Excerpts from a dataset
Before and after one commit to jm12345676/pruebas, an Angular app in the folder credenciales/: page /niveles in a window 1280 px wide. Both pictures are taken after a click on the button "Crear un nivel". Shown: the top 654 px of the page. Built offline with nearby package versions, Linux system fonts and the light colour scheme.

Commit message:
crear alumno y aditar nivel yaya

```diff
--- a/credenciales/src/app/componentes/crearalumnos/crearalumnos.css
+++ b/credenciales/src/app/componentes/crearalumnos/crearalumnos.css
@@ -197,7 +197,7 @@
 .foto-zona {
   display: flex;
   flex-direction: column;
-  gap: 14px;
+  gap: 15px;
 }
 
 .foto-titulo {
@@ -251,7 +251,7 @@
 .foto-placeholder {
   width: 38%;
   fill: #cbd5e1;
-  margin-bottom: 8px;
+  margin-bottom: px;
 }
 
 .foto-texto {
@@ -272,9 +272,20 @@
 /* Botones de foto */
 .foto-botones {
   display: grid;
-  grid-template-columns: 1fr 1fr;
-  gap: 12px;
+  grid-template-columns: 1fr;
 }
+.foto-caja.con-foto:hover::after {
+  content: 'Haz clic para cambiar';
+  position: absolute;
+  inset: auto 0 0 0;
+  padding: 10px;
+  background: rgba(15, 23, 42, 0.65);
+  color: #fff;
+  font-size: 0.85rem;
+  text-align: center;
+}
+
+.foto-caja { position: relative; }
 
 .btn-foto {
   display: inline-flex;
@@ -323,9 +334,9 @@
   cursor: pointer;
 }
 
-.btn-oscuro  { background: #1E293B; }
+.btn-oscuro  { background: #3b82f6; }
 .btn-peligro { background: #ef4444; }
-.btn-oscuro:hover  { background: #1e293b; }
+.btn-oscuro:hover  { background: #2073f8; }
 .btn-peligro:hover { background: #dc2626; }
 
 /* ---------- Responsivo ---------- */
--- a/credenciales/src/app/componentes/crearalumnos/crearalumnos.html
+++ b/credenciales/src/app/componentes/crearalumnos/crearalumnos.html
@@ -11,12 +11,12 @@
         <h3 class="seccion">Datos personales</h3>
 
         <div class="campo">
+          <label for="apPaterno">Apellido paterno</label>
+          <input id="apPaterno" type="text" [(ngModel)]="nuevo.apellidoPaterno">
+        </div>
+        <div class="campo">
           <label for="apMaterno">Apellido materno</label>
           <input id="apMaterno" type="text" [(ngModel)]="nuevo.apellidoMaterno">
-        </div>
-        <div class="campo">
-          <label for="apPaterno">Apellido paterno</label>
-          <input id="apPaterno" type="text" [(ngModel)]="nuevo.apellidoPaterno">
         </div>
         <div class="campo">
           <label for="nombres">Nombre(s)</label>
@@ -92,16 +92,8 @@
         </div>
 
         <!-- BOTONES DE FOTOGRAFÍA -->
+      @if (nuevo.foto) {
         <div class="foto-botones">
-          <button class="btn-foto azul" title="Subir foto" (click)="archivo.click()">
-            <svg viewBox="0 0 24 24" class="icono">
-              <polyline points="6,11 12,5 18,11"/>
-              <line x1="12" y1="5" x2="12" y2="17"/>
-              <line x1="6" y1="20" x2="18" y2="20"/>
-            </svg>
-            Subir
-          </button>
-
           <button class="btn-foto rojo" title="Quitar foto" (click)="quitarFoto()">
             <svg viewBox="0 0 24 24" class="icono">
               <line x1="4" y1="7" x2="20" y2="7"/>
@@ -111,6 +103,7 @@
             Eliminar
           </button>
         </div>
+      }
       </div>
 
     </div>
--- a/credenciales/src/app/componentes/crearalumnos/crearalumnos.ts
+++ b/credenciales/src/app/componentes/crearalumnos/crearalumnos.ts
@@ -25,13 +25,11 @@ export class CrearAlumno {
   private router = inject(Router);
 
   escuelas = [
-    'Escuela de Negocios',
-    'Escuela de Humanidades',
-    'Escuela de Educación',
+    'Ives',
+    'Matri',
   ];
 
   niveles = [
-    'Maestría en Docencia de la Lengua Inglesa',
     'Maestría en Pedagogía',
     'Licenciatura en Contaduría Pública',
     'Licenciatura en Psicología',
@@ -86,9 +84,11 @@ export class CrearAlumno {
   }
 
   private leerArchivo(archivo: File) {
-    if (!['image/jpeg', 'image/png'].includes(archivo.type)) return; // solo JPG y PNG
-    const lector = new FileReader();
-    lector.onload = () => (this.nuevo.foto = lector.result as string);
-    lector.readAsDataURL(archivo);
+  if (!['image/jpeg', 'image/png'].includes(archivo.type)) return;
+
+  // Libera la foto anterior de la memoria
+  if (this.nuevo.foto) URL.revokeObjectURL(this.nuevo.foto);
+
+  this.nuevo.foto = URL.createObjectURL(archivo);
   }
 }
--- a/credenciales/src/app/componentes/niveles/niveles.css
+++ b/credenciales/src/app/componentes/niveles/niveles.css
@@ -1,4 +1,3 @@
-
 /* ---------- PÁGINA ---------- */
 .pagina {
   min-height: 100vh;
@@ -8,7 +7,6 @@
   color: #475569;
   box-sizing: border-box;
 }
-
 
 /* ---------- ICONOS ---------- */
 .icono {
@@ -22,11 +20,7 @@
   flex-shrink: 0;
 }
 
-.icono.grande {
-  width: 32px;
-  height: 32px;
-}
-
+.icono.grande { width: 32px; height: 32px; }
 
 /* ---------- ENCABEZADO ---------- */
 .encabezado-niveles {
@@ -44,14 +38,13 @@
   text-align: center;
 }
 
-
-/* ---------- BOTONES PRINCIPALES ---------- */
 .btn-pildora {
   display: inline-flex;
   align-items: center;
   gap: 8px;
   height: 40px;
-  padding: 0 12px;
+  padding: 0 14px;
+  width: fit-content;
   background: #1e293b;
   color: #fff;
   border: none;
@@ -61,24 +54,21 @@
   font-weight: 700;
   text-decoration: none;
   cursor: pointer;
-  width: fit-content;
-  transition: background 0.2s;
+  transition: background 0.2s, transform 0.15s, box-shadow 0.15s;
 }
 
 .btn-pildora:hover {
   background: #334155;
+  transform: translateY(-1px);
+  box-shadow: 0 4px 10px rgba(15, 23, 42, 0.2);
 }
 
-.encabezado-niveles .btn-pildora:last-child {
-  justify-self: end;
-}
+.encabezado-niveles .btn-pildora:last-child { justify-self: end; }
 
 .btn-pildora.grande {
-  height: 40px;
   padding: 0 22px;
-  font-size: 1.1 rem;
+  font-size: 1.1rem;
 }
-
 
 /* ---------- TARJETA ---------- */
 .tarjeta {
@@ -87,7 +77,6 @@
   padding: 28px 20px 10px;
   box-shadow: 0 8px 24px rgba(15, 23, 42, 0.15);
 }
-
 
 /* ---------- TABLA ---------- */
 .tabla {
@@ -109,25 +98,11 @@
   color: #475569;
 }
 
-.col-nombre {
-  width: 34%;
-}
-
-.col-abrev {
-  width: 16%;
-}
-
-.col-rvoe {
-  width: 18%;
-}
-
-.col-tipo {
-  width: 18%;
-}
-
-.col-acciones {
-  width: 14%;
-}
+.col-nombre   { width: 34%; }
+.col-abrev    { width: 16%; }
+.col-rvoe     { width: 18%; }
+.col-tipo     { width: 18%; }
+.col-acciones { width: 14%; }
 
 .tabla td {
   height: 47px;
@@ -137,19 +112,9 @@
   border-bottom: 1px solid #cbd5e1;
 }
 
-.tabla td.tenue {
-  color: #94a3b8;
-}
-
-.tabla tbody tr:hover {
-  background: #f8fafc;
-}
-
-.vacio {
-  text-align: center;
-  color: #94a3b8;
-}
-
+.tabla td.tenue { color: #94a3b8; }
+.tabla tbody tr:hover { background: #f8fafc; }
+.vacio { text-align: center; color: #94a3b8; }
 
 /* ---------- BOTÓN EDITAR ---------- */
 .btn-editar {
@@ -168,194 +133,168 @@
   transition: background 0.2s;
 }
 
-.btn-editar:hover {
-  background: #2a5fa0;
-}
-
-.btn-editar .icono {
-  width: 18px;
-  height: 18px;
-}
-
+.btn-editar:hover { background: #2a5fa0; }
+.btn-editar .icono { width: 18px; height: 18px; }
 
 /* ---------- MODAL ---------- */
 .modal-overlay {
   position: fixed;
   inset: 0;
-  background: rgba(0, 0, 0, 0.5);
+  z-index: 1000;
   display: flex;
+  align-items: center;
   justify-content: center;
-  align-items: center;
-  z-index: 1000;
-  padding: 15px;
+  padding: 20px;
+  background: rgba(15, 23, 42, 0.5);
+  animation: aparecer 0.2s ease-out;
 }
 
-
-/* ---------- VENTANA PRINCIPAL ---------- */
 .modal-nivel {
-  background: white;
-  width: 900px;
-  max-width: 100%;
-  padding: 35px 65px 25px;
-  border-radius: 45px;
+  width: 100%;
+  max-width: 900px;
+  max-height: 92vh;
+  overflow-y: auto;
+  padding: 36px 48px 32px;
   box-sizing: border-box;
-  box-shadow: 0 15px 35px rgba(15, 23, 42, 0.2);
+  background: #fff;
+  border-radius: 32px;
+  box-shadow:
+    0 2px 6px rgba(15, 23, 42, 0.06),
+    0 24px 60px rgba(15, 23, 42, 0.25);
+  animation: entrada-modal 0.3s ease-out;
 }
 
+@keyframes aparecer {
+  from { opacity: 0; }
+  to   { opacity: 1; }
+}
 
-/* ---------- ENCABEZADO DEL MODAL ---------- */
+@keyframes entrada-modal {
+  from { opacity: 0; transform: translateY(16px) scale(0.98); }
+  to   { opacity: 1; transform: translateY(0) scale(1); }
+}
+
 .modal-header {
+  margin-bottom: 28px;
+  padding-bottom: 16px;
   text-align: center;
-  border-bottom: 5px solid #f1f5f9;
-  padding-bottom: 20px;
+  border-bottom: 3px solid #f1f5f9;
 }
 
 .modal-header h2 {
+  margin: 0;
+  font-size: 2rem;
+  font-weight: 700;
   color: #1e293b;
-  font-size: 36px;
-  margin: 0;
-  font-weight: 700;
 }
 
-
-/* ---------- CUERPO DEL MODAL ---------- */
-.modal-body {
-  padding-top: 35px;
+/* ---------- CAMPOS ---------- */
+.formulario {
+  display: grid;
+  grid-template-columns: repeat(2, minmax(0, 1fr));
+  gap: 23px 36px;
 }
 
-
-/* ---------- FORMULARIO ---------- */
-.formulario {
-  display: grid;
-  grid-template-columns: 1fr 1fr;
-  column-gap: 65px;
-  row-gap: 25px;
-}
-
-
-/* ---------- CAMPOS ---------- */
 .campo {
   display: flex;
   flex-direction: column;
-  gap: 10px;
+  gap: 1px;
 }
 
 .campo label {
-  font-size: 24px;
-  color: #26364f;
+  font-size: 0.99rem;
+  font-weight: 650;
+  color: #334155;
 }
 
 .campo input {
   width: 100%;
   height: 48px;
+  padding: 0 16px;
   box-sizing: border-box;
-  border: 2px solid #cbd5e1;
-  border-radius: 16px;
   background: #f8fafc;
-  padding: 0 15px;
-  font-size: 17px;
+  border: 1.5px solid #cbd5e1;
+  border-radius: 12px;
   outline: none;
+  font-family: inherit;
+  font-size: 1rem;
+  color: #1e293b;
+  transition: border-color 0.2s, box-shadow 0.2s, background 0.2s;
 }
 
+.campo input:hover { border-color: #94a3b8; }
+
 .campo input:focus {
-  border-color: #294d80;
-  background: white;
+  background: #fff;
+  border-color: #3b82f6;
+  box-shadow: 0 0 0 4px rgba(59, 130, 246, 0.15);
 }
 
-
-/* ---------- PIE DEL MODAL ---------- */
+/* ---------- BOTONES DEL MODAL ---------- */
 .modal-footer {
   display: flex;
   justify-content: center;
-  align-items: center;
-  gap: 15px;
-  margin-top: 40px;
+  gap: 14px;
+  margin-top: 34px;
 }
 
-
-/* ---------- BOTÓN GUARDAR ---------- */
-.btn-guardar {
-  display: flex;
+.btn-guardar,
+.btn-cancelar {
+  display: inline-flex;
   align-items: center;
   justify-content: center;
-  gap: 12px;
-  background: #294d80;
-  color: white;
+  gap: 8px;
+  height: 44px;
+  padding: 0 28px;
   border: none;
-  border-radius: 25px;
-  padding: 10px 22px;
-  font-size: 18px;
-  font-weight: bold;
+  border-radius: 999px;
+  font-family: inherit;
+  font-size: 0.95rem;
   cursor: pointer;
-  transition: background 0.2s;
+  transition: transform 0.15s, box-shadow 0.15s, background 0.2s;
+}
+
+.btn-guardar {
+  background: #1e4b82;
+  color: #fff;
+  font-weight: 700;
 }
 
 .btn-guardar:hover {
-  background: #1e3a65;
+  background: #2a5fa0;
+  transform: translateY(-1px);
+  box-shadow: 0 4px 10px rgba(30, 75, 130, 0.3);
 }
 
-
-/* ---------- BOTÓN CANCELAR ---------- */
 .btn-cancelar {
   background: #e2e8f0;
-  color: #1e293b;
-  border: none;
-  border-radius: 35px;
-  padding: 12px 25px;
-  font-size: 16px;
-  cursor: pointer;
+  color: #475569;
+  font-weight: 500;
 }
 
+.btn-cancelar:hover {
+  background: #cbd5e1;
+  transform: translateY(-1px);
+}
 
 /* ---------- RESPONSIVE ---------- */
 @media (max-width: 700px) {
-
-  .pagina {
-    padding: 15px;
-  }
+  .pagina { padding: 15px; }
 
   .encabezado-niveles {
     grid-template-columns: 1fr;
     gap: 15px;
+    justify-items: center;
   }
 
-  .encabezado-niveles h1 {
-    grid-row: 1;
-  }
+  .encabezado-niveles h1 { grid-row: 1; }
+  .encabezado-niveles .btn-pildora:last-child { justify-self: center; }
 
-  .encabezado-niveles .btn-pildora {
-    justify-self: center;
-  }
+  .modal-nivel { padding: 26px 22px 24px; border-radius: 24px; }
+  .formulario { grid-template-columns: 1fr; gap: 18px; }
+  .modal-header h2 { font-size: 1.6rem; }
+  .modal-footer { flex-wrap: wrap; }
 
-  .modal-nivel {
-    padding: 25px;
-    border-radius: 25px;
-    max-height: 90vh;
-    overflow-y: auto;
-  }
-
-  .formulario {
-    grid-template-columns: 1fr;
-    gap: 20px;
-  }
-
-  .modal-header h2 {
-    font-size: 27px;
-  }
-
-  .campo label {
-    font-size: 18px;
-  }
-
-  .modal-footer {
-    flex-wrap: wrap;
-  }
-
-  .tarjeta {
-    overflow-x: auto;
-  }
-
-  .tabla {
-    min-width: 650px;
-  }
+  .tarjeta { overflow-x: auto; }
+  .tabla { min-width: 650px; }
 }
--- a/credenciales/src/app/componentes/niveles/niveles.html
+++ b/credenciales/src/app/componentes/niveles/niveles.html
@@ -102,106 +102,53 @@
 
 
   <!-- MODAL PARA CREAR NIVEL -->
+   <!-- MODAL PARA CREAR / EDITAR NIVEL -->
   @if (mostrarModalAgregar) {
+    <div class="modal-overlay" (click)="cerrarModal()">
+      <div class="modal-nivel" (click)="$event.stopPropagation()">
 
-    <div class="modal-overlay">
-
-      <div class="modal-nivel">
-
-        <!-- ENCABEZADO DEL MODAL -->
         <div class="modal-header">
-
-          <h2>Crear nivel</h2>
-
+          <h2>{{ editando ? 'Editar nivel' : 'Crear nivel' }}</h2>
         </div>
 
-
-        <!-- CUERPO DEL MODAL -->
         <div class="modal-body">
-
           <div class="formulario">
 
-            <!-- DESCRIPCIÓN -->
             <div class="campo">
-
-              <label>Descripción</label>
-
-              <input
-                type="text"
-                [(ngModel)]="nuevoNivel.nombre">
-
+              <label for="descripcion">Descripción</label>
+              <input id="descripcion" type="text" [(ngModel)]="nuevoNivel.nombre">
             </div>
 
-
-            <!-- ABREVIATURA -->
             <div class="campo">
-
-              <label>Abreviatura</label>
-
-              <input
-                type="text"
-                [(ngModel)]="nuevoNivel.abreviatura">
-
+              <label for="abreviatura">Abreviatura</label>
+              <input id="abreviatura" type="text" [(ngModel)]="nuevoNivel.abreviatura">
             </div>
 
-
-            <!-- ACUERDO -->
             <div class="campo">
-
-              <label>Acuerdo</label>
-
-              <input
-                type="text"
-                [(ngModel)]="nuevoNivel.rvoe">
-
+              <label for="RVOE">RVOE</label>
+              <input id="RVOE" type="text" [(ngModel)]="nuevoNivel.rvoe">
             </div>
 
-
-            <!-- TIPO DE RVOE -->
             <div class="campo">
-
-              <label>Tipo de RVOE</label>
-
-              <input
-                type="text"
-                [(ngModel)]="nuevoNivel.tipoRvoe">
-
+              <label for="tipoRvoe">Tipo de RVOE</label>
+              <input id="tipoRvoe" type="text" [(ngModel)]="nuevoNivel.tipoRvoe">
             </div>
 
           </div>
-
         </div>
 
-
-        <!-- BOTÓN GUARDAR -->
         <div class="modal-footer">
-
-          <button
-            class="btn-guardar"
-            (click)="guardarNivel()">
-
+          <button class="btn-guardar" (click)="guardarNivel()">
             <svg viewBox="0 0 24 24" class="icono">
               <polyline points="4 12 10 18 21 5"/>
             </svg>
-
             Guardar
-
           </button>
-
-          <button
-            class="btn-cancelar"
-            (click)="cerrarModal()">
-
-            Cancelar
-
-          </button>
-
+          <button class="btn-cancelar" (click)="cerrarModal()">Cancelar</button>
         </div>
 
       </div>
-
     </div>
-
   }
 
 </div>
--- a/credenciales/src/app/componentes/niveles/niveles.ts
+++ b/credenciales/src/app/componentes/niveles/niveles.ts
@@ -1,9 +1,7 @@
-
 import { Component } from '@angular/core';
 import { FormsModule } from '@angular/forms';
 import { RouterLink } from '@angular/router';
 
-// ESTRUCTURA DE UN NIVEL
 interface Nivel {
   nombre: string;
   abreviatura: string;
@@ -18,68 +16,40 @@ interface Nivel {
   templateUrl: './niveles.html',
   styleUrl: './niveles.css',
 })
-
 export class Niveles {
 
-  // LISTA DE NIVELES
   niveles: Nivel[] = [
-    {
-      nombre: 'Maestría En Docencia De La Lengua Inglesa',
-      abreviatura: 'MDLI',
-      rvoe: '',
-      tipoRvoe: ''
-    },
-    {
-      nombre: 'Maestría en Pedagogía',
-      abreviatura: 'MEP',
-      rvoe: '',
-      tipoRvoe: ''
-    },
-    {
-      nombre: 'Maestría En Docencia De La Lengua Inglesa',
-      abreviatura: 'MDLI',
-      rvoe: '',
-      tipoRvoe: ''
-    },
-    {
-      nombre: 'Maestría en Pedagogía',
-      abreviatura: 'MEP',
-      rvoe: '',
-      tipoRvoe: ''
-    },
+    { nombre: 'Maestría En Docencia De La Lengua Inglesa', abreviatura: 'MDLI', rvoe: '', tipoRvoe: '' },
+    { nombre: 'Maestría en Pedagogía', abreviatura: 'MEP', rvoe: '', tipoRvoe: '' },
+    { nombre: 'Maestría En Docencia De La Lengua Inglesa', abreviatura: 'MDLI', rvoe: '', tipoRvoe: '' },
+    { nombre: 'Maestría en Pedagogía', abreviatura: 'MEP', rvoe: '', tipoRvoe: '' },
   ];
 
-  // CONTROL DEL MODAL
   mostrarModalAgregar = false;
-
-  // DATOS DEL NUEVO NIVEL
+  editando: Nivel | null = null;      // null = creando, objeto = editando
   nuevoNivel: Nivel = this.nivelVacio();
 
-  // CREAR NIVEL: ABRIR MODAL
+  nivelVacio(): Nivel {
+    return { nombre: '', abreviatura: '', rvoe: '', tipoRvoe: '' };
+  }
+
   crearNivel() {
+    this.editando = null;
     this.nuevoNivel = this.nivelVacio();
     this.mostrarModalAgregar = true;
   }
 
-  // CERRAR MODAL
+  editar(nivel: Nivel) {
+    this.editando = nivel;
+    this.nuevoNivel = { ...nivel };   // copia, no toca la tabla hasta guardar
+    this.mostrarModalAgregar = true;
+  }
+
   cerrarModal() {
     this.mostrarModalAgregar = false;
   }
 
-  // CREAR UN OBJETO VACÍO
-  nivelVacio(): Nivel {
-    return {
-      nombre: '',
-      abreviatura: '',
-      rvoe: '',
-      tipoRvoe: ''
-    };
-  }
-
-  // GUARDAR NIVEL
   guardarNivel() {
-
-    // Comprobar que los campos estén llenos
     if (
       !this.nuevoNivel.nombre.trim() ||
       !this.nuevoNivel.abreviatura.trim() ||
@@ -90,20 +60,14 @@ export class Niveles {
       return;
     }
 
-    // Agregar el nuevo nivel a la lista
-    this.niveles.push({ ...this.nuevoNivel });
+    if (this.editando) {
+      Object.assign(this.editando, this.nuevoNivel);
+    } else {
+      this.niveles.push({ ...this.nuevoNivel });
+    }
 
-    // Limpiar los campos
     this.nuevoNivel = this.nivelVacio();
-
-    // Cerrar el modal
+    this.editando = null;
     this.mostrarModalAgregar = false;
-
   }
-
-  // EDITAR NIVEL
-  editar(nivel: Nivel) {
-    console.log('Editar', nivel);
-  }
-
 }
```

- [WHAT IS EXPECTED]:
Where a line above holds the word "footer", copy it.

- [EXERCISE RESULT]:
 .modal-footer {
+  .modal-footer { flex-wrap: wrap; }
-  .modal-footer {
         <div class="modal-footer">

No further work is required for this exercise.